The issue of Iran’s military ambitions will be one of the main topics discussed during the visit of US President Joe Biden to Israel and Saudi Arabia. The government in Tehran is constantly working on expanding the missile arsenal and, consequently, strengthening the position of its armed forces in the region. These plans keep the Americans and their Middle Eastern allies awake at night.
Just a day after Tehran and Washington resumed talks in February to revive the 2015 Vienna nuclear deal, Iran unveiled the latest medium-range missile of its own production, capable of reaching a target up to 1,450 kilometers away.
Iranian state television broadcast a report from the presentation of “Kheibar Shekan” – the latest ground-to-ground missile, the name of which (in free translation “Khajbar Slayer”) refers to an old Jewish oasis conquered in the 7th century by Arabs led by Muhammad himself. Today Khaybar is located in Saudi Arabia about 150 kilometers north of Medina.
The demonstration was intended to demonstrate the determination of the Islamic Republic of Iran to strengthen its army. The world powers are continuing their efforts to curb the development of the Iranian missile program, and to limit the enrichment of Iran’s uranium, which could ultimately lead to the construction of nuclear weapons.
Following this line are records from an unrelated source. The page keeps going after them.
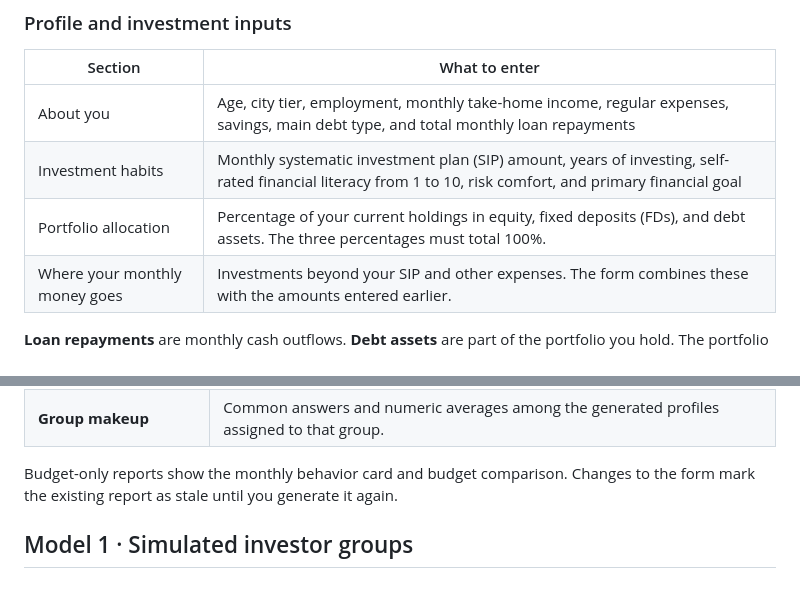
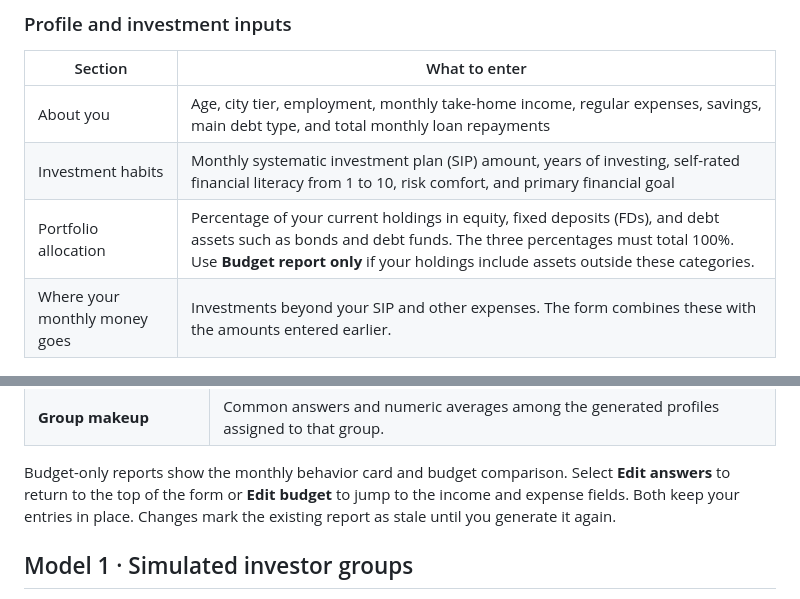
Before and after one commit to BagaaBhai28/SegmentIQ, a Markdown page: docs/project-guide.md, 2 parts joined by grey strips. GitHub-like rendering.

```diff
--- a/docs/project-guide.md
+++ b/docs/project-guide.md
@@ -21,7 +21,7 @@ The survey comparison uses the same five amounts in both modes. The optional inv
 |---|---|
 | About you | Age, city tier, employment, monthly take-home income, regular expenses, savings, main debt type, and total monthly loan repayments |
 | Investment habits | Monthly systematic investment plan (SIP) amount, years of investing, self-rated financial literacy from 1 to 10, risk comfort, and primary financial goal |
-| Portfolio allocation | Percentage of your current holdings in equity, fixed deposits (FDs), and debt assets. The three percentages must total 100%. |
+| Portfolio allocation | Percentage of your current holdings in equity, fixed deposits (FDs), and debt assets such as bonds and debt funds. The three percentages must total 100%. Use **Budget report only** if your holdings include assets outside these categories. |
 | Where your monthly money goes | Investments beyond your SIP and other expenses. The form combines these with the amounts entered earlier. |
 
 **Loan repayments** are monthly cash outflows. **Debt assets** are part of the portfolio you hold. The portfolio mix describes holdings, while the budget describes monthly flows.
@@ -57,7 +57,7 @@ Use **Use example** to populate both parts of the form. **Undo** restores the pr
 | **Compare values** | Your value appears as a marker, and the simulated group's mean appears as a shaded bar. |
 | **Group makeup** | Common answers and numeric averages among the generated profiles assigned to that group. |
 
-Budget-only reports show the monthly behavior card and budget comparison. Changes to the form mark the existing report as stale until you generate it again.
+Budget-only reports show the monthly behavior card and budget comparison. Select **Edit answers** to return to the top of the form or **Edit budget** to jump to the income and expense fields. Both keep your entries in place. Changes mark the existing report as stale until you generate it again.
 
 ## Model 1 · Simulated investor groups
 
```
Also changed, not shown: other parts of docs/project-guide.md (+5 -5 lines), README.md (+3 -3 lines), docs/images/budget-form.png, docs/images/combined-report.png, 3 other files.
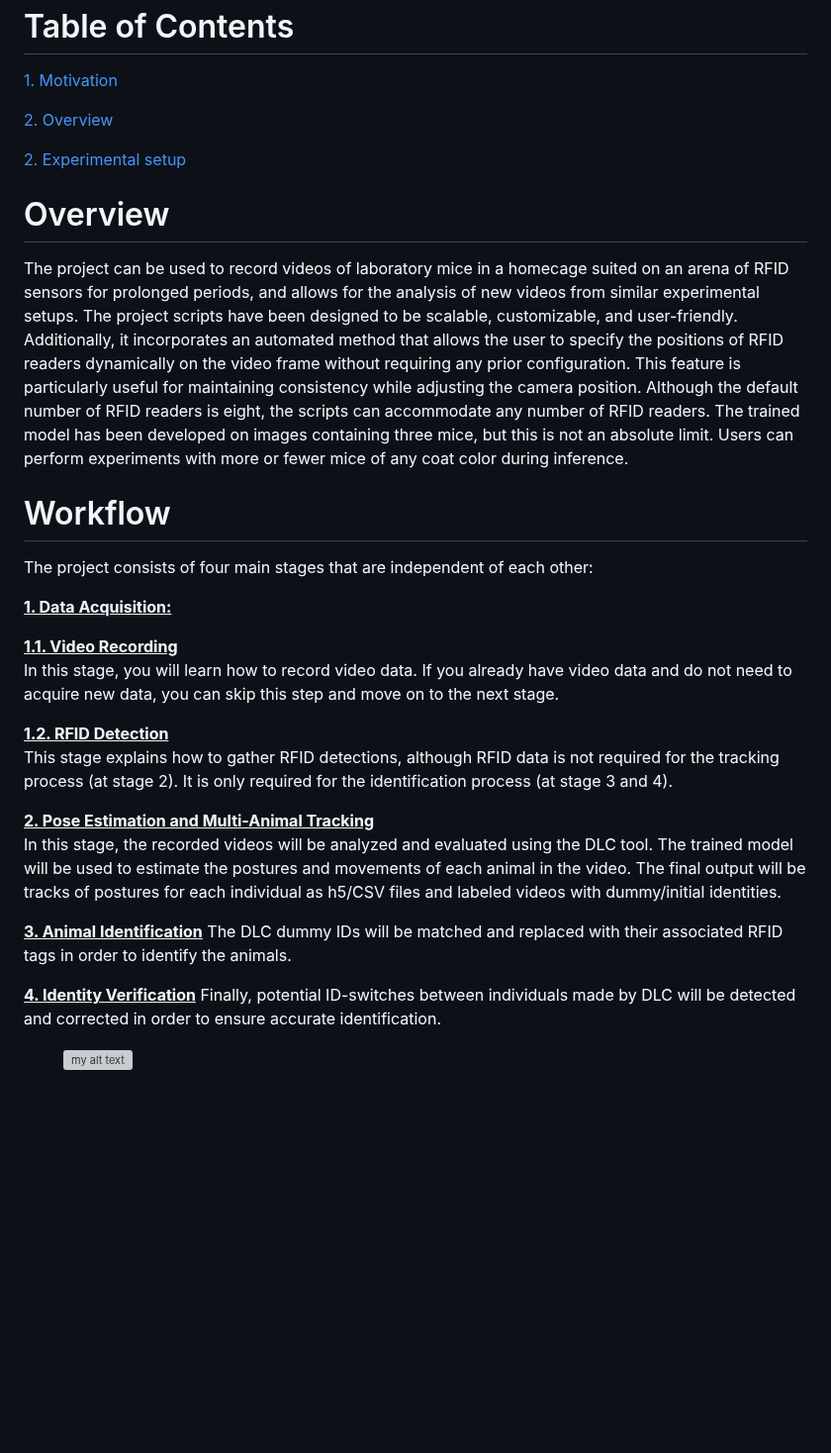
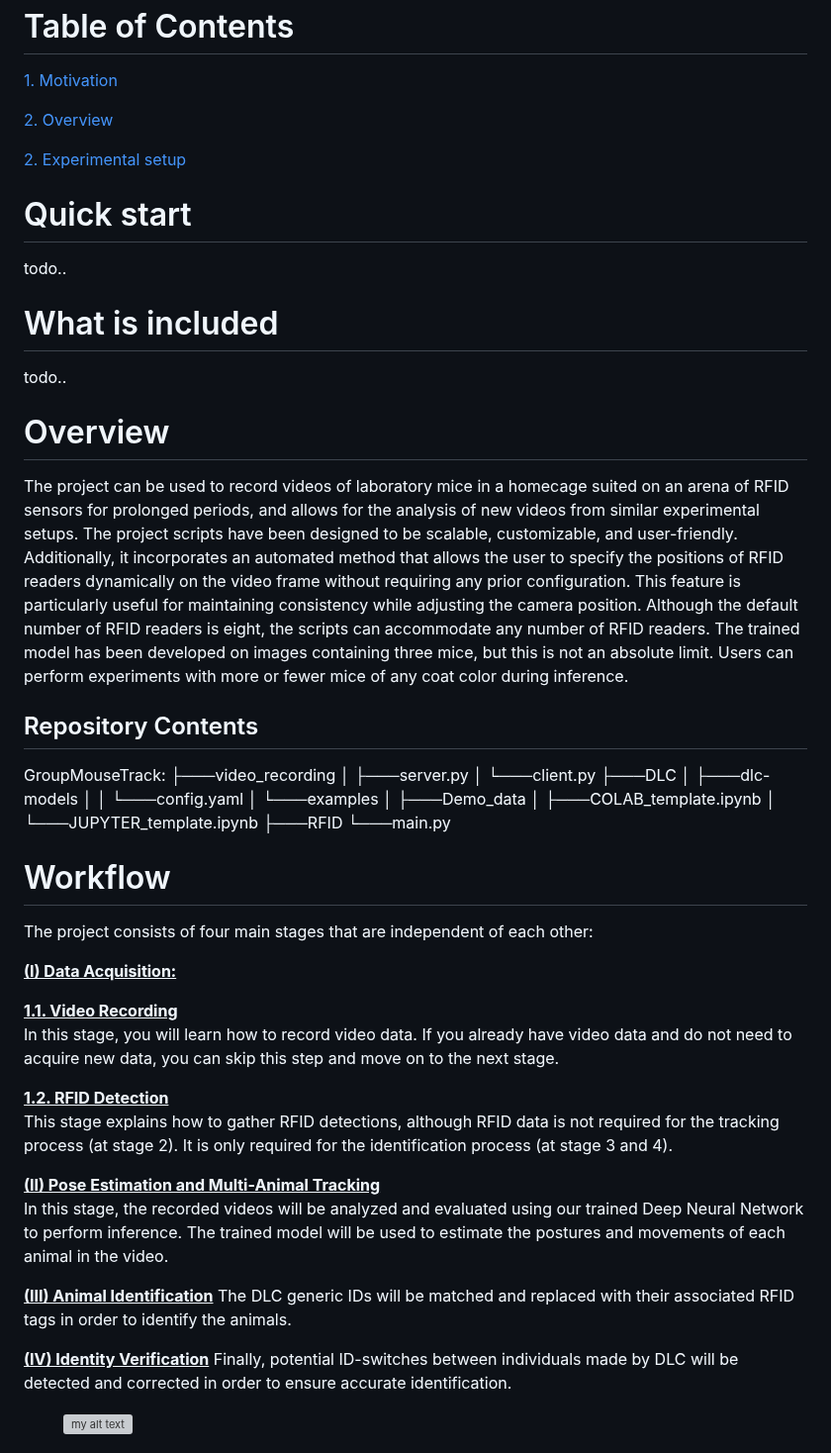
Before and after one commit to orabe/GroupMouseTrack, a Markdown page: README.md, the part around one of its changes. Shown at 99% size. GitHub-like rendering; blank space fills up the shorter version; grey boxes are pictures that could not be loaded.

```diff
--- a/README.md
+++ b/README.md
@@ -10,13 +10,34 @@ todo: add demo gif here.
 
 [2. Experimental setup](#Experimental-setup)
 
+# Quick start
+todo..
+
+# What is included
+todo..
+
 # Overview
 The project can be used to record videos of laboratory mice in a homecage suited on an arena of RFID sensors for prolonged periods, and allows for the analysis of new videos from similar experimental setups. The project scripts have been designed to be scalable, customizable, and user-friendly. Additionally, it incorporates an automated method that allows the user to specify the positions of RFID readers dynamically on the video frame without requiring any prior configuration. This feature is particularly useful for maintaining consistency while adjusting the camera position. Although the default number of RFID readers is eight, the scripts can accommodate any number of RFID readers. The trained model has been developed on images containing three mice, but this is not an absolute limit. Users can perform experiments with more or fewer mice of any coat color during inference.
+
+## Repository Contents
+GroupMouseTrack:
+  ├───video_recording
+  │   ├───server.py
+  │   └───client.py
+  ├───DLC
+  │   ├───dlc-models
+  │   │   └───config.yaml
+  │   └───examples
+  │       ├───Demo_data
+  │       ├───COLAB_template.ipynb
+  │       └───JUPYTER_template.ipynb
+  ├───RFID
+  └───main.py
 
 # Workflow
 The project consists of four main stages that are independent of each other:
 
-**<u>1. Data Acquisition:**</u>
+**<u>(I) Data Acquisition:**</u>
 
   **<u>1.1. Video Recording**</u>
     In this stage, you will learn how to record video data. If you already have video data and do not need to acquire new data, you can skip this step and move on to the next stage.
@@ -24,13 +45,13 @@ The project consists of four main stages that are independent of each other:
   **<u>1.2. RFID Detection</u>**
     This stage explains how to gather RFID detections, although RFID data is not required for the tracking process (at stage 2). It is only required for the identification process (at stage 3 and 4).
 
-**<u>2. Pose Estimation and Multi-Animal Tracking</u>**
-In this stage, the recorded videos will be analyzed and evaluated using the DLC tool. The trained model will be used to estimate the postures and movements of each animal in the video. The final output will be tracks of postures for each individual as h5/CSV files and labeled videos with dummy/initial identities.
+**<u>(II) Pose Estimation and Multi-Animal Tracking</u>**
+In this stage, the recorded videos will be analyzed and evaluated using our trained Deep Neural Network to perform inference. The trained model will be used to estimate the postures and movements of each animal in the video.
 
-**<u>3. Animal Identification</u>**
-The DLC dummy IDs will be matched and replaced with their associated RFID tags in order to identify the animals.
+**<u>(III) Animal Identification</u>**
+The DLC generic IDs will be matched and replaced with their associated RFID tags in order to identify the animals.
 
-**<u>4. Identity Verification</u>**
+**<u>(IV) Identity Verification</u>**
 Finally, potential ID-switches between individuals made by DLC will be detected and corrected in order to ensure accurate identification.
 
 <!-- ![abstract-expermental-protocol](abstract-expermental-protocol.png) -->
```
Also changed, not shown: other parts of README.md (+94 -45 lines).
Israel views Iran as a key threat. Tehran, on the other hand, says Iranian missiles with a range of up to 2,000 kilometers represent an important deterrent and retaliatory force against the United States, Israel and other potential threats in the region. Iran denies that its goal is to manufacture nuclear weapons.
In 2018, the then US president Donald Trump withdrew from the nuclear deal and re-imposed sanctions on Iran, demanding that Iran’s authorities join talks on a broader deal, which would also include issues of the missile program and Tehran’s support for its allies in the region.
The largest number of ballistic missiles in the region
Iran has not bowed to Trump’s demands. Below are some facts about the Iranian missile program, supplemented with cruise missiles and drones:
– Iran has the largest number of ballistic missiles in the region, according to the US Bureau of National Intelligence;
– the American non-governmental organization Arms Control Association, based in Washington, believes that the Iranian missile program relies heavily on technologies from North Korea and Russia, as well as backing from China;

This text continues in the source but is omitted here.